Did you hear that? That was the collective sound of thousands hearts belonging to Mets fans breaking across the five boroughs. Again. This past weekend marked the first Subway Series of the season and, in reliable fashion, the Mets imploded. The team managed to bring lots of hope and promise to its fans on Friday when they won the series opener at Yankee Stadium. But in the bottom of the seventh inning, in the last of the three game series Sunday night, the Yankees scored eight runs and pulled off a 9-3 win. The Yankees had tied the series with a win Saturday and so, the Mets needed a win on Sunday to take the series. Alas, it was not meant to be.
For those of you not in the know (and there’s no shame in that: we’re all here to learn), the Subway Series is a series of Major League Baseball games played between the two New York clubs, the Mets and the Yankees. It is known as interleague play because these are regular season games played between two teams in different leagues (the Mets belonging to the National League and the Yankees belonging to the American League). Games are played at the home fields of either team, which are both accessible by subway.
Fun fact! The first “Subway Series” game was played in 1889 between the New York Giants and the Brooklyn Bridegrooms. The what? They were later known as the Brooklyn Dodgers. Caught up? Good. Moving on… Some may argue that this 19th century game should technically be labeled a “Trolley Series” since the first section of NYC subway system didn’t officially open until 1904. Nevertheless, the 1889 game was the first to pit these two neighboring and heated rivals against one another in what was also the World Championship Series.

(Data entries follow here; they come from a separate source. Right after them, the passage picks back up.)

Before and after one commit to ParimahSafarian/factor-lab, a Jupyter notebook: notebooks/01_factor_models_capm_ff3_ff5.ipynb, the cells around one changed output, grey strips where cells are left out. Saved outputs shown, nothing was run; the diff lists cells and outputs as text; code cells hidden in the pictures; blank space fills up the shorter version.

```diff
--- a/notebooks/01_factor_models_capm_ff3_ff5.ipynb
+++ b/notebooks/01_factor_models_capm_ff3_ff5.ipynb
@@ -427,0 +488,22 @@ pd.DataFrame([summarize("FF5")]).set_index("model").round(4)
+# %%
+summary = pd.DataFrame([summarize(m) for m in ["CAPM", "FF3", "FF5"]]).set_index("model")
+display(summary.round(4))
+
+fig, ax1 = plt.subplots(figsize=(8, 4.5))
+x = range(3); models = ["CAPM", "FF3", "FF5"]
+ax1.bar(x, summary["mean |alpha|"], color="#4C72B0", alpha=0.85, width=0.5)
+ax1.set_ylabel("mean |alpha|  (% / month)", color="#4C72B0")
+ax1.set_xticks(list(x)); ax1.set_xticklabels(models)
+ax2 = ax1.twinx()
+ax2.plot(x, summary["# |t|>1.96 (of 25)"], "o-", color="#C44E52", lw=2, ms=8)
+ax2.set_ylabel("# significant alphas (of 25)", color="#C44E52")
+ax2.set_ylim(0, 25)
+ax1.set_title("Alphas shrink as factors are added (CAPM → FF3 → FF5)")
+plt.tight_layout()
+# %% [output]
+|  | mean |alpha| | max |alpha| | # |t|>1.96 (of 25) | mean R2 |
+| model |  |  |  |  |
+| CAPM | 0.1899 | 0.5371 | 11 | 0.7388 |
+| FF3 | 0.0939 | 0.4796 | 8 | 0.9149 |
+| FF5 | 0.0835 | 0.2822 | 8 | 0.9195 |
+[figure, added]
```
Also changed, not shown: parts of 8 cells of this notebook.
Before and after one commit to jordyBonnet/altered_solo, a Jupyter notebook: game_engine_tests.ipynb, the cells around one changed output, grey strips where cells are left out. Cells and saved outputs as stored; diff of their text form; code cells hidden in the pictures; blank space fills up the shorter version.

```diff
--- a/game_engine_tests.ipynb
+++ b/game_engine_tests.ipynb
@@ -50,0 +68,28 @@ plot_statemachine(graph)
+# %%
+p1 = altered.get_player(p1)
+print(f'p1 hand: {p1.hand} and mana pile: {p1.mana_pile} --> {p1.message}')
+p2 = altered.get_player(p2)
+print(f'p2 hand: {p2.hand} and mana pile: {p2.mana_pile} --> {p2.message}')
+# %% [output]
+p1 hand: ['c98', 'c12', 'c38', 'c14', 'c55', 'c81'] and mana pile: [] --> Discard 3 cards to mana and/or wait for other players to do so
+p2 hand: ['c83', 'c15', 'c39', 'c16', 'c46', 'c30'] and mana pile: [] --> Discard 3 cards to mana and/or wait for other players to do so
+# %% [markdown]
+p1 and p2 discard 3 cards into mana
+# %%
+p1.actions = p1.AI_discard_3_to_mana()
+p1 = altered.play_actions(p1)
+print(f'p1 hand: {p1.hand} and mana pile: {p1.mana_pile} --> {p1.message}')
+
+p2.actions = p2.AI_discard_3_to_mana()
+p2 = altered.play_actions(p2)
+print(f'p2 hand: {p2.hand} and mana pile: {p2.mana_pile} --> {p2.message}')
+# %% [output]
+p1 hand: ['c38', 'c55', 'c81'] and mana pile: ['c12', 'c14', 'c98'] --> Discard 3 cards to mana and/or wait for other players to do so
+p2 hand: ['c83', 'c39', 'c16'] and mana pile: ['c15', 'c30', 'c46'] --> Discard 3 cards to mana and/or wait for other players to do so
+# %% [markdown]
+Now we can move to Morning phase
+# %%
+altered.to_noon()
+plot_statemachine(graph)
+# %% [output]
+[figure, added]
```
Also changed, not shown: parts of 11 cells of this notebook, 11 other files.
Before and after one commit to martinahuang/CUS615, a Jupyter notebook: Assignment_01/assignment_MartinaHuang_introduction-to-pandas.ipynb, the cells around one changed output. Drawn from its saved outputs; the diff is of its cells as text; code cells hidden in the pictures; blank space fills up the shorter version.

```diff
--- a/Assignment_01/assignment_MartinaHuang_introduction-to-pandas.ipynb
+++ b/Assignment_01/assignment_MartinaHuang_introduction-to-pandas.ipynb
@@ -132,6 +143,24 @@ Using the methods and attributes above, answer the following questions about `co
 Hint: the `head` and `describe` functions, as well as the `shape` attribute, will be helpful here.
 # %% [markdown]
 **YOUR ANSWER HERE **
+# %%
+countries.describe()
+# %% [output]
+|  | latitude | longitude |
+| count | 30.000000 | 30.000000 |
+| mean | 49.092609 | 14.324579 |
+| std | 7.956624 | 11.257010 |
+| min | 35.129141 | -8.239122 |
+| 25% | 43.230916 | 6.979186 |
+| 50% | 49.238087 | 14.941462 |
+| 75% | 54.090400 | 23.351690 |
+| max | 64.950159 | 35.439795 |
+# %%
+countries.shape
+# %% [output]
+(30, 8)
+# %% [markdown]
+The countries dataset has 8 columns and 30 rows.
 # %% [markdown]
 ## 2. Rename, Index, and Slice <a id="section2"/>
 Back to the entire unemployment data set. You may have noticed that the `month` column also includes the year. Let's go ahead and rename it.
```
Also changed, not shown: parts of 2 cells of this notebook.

Ok. I’m about to start a fight: I’m a Yankees fan. Cue the booing, multiple expletives, and Goliath references. But I respect the Mets. Seriously. This isn’t pandering. They are a New York club and I wholeheartedly support my town.* And I am a gal who thoroughly enjoy the Subway Series. After all, it’s a chance for Mets and Yankees fans to come together in the spirit of athleticism and indulge in some friendly rivalry. It’s a time to throw verbal jabs, hook one’s personal worth onto their teams wins or losses, and to judge a person solely on which New York team they support. Sure, these games do count towards regular season standings but mostly on the line are bragging rights and individual pride. There’s nothing worse than trash talking your friend’s team over beers one evening, only to have yours suffer a crushing defeat soon after. That means you will have to swallow your pride the next day at work. Or you can do the adult thing and just call in sick. Sure, some argue that the Subway Series has gone the way of overkill, but I think it is still a great New York experience. Unless of course the Yankees falter and embarrass me, in which case: the Subway Series is stupid. So stop talking about it! Who cares?! Jeez!
*Unless, they are playing the Yankees, in which case, they can suck it.